BEGIN AVAILABLE DATA
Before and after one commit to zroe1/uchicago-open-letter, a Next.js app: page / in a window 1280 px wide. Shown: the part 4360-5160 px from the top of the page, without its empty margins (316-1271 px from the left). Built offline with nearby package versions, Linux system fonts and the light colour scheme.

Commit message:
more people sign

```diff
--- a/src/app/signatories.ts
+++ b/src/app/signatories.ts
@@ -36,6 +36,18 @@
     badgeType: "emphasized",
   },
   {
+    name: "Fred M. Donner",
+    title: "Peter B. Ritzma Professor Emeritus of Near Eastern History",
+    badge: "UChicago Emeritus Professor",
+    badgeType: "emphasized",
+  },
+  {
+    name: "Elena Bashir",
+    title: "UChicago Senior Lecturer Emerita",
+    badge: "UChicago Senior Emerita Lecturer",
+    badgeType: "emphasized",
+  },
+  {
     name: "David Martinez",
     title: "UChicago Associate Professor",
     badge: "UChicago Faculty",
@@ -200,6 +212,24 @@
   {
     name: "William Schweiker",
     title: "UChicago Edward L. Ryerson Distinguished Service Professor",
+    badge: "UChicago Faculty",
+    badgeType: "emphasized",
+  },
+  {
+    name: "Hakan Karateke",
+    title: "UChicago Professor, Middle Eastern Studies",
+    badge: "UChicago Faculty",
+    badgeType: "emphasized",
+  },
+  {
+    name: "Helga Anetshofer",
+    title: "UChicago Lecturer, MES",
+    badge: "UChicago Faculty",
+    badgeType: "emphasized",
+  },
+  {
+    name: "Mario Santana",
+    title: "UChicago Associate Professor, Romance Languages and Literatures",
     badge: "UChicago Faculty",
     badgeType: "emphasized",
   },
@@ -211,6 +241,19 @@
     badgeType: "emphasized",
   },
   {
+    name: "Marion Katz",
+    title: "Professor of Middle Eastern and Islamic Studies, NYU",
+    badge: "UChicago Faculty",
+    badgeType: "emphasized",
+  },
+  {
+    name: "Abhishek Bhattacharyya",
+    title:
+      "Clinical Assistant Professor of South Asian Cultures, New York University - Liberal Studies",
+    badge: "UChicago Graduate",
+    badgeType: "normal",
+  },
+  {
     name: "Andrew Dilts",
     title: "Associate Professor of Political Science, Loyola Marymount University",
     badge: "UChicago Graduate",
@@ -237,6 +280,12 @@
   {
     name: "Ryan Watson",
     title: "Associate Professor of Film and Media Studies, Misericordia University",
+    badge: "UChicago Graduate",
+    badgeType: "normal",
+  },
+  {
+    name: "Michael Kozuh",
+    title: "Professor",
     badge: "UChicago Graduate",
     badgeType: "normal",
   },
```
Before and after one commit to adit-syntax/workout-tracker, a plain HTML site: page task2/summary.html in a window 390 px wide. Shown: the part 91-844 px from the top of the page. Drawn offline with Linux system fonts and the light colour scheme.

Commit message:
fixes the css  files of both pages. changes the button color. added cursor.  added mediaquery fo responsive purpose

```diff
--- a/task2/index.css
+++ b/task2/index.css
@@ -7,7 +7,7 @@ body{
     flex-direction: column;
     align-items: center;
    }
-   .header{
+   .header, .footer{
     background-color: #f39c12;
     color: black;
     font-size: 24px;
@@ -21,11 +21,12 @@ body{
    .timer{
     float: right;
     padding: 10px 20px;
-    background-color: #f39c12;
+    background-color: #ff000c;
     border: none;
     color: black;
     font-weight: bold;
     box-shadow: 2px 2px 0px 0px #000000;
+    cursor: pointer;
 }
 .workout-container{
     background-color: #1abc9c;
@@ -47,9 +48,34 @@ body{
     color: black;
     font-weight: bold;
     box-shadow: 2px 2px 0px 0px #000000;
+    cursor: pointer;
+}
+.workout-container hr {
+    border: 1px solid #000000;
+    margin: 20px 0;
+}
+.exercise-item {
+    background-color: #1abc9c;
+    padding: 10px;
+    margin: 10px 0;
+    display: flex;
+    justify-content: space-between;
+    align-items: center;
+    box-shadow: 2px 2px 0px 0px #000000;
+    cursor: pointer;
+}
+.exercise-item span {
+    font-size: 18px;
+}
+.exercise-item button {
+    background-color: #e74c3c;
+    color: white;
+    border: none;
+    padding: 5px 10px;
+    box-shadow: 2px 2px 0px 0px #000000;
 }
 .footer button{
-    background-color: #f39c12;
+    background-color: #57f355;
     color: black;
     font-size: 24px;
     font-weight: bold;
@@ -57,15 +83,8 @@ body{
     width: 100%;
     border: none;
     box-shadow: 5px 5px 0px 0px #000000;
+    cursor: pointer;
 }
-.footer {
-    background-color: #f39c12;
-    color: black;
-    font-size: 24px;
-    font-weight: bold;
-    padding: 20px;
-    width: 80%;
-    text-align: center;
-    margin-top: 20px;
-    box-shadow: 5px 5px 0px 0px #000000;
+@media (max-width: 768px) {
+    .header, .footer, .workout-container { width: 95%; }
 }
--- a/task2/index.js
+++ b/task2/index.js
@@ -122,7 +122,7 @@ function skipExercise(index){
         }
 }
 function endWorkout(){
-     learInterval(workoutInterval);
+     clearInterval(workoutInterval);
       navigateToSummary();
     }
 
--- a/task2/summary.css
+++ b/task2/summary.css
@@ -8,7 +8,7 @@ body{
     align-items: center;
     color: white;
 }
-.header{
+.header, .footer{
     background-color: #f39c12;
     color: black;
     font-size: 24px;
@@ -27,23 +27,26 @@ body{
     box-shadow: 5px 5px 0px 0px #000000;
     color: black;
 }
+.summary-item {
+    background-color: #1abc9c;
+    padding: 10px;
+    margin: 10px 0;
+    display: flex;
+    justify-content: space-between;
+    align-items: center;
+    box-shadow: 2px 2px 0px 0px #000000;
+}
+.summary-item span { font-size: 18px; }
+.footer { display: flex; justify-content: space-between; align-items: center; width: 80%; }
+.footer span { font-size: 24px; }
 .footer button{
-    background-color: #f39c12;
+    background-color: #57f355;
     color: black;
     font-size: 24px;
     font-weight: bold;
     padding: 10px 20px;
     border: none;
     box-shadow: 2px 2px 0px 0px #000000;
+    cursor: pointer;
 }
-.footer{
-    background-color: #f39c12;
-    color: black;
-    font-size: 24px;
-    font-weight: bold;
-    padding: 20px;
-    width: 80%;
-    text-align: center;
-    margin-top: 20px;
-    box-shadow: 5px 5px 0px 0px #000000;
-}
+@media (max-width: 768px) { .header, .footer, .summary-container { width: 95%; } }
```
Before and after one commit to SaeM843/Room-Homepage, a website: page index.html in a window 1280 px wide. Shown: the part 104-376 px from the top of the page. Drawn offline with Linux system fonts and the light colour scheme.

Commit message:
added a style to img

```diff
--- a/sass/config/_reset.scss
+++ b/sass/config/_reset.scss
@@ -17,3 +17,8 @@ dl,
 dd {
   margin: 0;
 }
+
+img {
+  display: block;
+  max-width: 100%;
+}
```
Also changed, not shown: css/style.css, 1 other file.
END AVAILABLE DATA
WORK INSTRUCTION:
Restate the records above verbatim, omitting no line.

RESULT FOR THIS EXERCISE:
Before and after one commit to zroe1/uchicago-open-letter, a Next.js app: page / in a window 1280 px wide. Shown: the part 4360-5160 px from the top of the page, without its empty margins (316-1271 px from the left). Built offline with nearby package versions, Linux system fonts and the light colour scheme.

Commit message:
more people sign

```diff
--- a/src/app/signatories.ts
+++ b/src/app/signatories.ts
@@ -36,6 +36,18 @@
     badgeType: "emphasized",
   },
   {
+    name: "Fred M. Donner",
+    title: "Peter B. Ritzma Professor Emeritus of Near Eastern History",
+    badge: "UChicago Emeritus Professor",
+    badgeType: "emphasized",
+  },
+  {
+    name: "Elena Bashir",
+    title: "UChicago Senior Lecturer Emerita",
+    badge: "UChicago Senior Emerita Lecturer",
+    badgeType: "emphasized",
+  },
+  {
     name: "David Martinez",
     title: "UChicago Associate Professor",
     badge: "UChicago Faculty",
@@ -200,6 +212,24 @@
   {
     name: "William Schweiker",
     title: "UChicago Edward L. Ryerson Distinguished Service Professor",
+    badge: "UChicago Faculty",
+    badgeType: "emphasized",
+  },
+  {
+    name: "Hakan Karateke",
+    title: "UChicago Professor, Middle Eastern Studies",
+    badge: "UChicago Faculty",
+    badgeType: "emphasized",
+  },
+  {
+    name: "Helga Anetshofer",
+    title: "UChicago Lecturer, MES",
+    badge: "UChicago Faculty",
+    badgeType: "emphasized",
+  },
+  {
+    name: "Mario Santana",
+    title: "UChicago Associate Professor, Romance Languages and Literatures",
     badge: "UChicago Faculty",
     badgeType: "emphasized",
   },
@@ -211,6 +241,19 @@
     badgeType: "emphasized",
   },
   {
+    name: "Marion Katz",
+    title: "Professor of Middle Eastern and Islamic Studies, NYU",
+    badge: "UChicago Faculty",
+    badgeType: "emphasized",
+  },
+  {
+    name: "Abhishek Bhattacharyya",
+    title:
+      "Clinical Assistant Professor of South Asian Cultures, New York University - Liberal Studies",
+    badge: "UChicago Graduate",
+    badgeType: "normal",
+  },
+  {
     name: "Andrew Dilts",
     title: "Associate Professor of Political Science, Loyola Marymount University",
     badge: "UChicago Graduate",
@@ -237,6 +280,12 @@
   {
     name: "Ryan Watson",
     title: "Associate Professor of Film and Media Studies, Misericordia University",
+    badge: "UChicago Graduate",
+    badgeType: "normal",
+  },
+  {
+    name: "Michael Kozuh",
+    title: "Professor",
     badge: "UChicago Graduate",
     badgeType: "normal",
   },
```
Before and after one commit to adit-syntax/workout-tracker, a plain HTML site: page task2/summary.html in a window 390 px wide. Shown: the part 91-844 px from the top of the page. Drawn offline with Linux system fonts and the light colour scheme.

Commit message:
fixes the css  files of both pages. changes the button color. added cursor.  added mediaquery fo responsive purpose

```diff
--- a/task2/index.css
+++ b/task2/index.css
@@ -7,7 +7,7 @@ body{
     flex-direction: column;
     align-items: center;
    }
-   .header{
+   .header, .footer{
     background-color: #f39c12;
     color: black;
     font-size: 24px;
@@ -21,11 +21,12 @@ body{
    .timer{
     float: right;
     padding: 10px 20px;
-    background-color: #f39c12;
+    background-color: #ff000c;
     border: none;
     color: black;
     font-weight: bold;
     box-shadow: 2px 2px 0px 0px #000000;
+    cursor: pointer;
 }
 .workout-container{
     background-color: #1abc9c;
@@ -47,9 +48,34 @@ body{
     color: black;
     font-weight: bold;
     box-shadow: 2px 2px 0px 0px #000000;
+    cursor: pointer;
+}
+.workout-container hr {
+    border: 1px solid #000000;
+    margin: 20px 0;
+}
+.exercise-item {
+    background-color: #1abc9c;
+    padding: 10px;
+    margin: 10px 0;
+    display: flex;
+    justify-content: space-between;
+    align-items: center;
+    box-shadow: 2px 2px 0px 0px #000000;
+    cursor: pointer;
+}
+.exercise-item span {
+    font-size: 18px;
+}
+.exercise-item button {
+    background-color: #e74c3c;
+    color: white;
+    border: none;
+    padding: 5px 10px;
+    box-shadow: 2px 2px 0px 0px #000000;
 }
 .footer button{
-    background-color: #f39c12;
+    background-color: #57f355;
     color: black;
     font-size: 24px;
     font-weight: bold;
@@ -57,15 +83,8 @@ body{
     width: 100%;
     border: none;
     box-shadow: 5px 5px 0px 0px #000000;
+    cursor: pointer;
 }
-.footer {
-    background-color: #f39c12;
-    color: black;
-    font-size: 24px;
-    font-weight: bold;
-    padding: 20px;
-    width: 80%;
-    text-align: center;
-    margin-top: 20px;
-    box-shadow: 5px 5px 0px 0px #000000;
+@media (max-width: 768px) {
+    .header, .footer, .workout-container { width: 95%; }
 }
--- a/task2/index.js
+++ b/task2/index.js
@@ -122,7 +122,7 @@ function skipExercise(index){
         }
 }
 function endWorkout(){
-     learInterval(workoutInterval);
+     clearInterval(workoutInterval);
       navigateToSummary();
     }
 
--- a/task2/summary.css
+++ b/task2/summary.css
@@ -8,7 +8,7 @@ body{
     align-items: center;
     color: white;
 }
-.header{
+.header, .footer{
     background-color: #f39c12;
     color: black;
     font-size: 24px;
@@ -27,23 +27,26 @@ body{
     box-shadow: 5px 5px 0px 0px #000000;
     color: black;
 }
+.summary-item {
+    background-color: #1abc9c;
+    padding: 10px;
+    margin: 10px 0;
+    display: flex;
+    justify-content: space-between;
+    align-items: center;
+    box-shadow: 2px 2px 0px 0px #000000;
+}
+.summary-item span { font-size: 18px; }
+.footer { display: flex; justify-content: space-between; align-items: center; width: 80%; }
+.footer span { font-size: 24px; }
 .footer button{
-    background-color: #f39c12;
+    background-color: #57f355;
     color: black;
     font-size: 24px;
     font-weight: bold;
     padding: 10px 20px;
     border: none;
     box-shadow: 2px 2px 0px 0px #000000;
+    cursor: pointer;
 }
-.footer{
-    background-color: #f39c12;
-    color: black;
-    font-size: 24px;
-    font-weight: bold;
-    padding: 20px;
-    width: 80%;
-    text-align: center;
-    margin-top: 20px;
-    box-shadow: 5px 5px 0px 0px #000000;
-}
+@media (max-width: 768px) { .header, .footer, .summary-container { width: 95%; } }
```
Before and after one commit to SaeM843/Room-Homepage, a website: page index.html in a window 1280 px wide. Shown: the part 104-376 px from the top of the page. Drawn offline with Linux system fonts and the light colour scheme.

Commit message:
added a style to img

```diff
--- a/sass/config/_reset.scss
+++ b/sass/config/_reset.scss
@@ -17,3 +17,8 @@ dl,
 dd {
   margin: 0;
 }
+
+img {
+  display: block;
+  max-width: 100%;
+}
```
Also changed, not shown: css/style.css, 1 other file.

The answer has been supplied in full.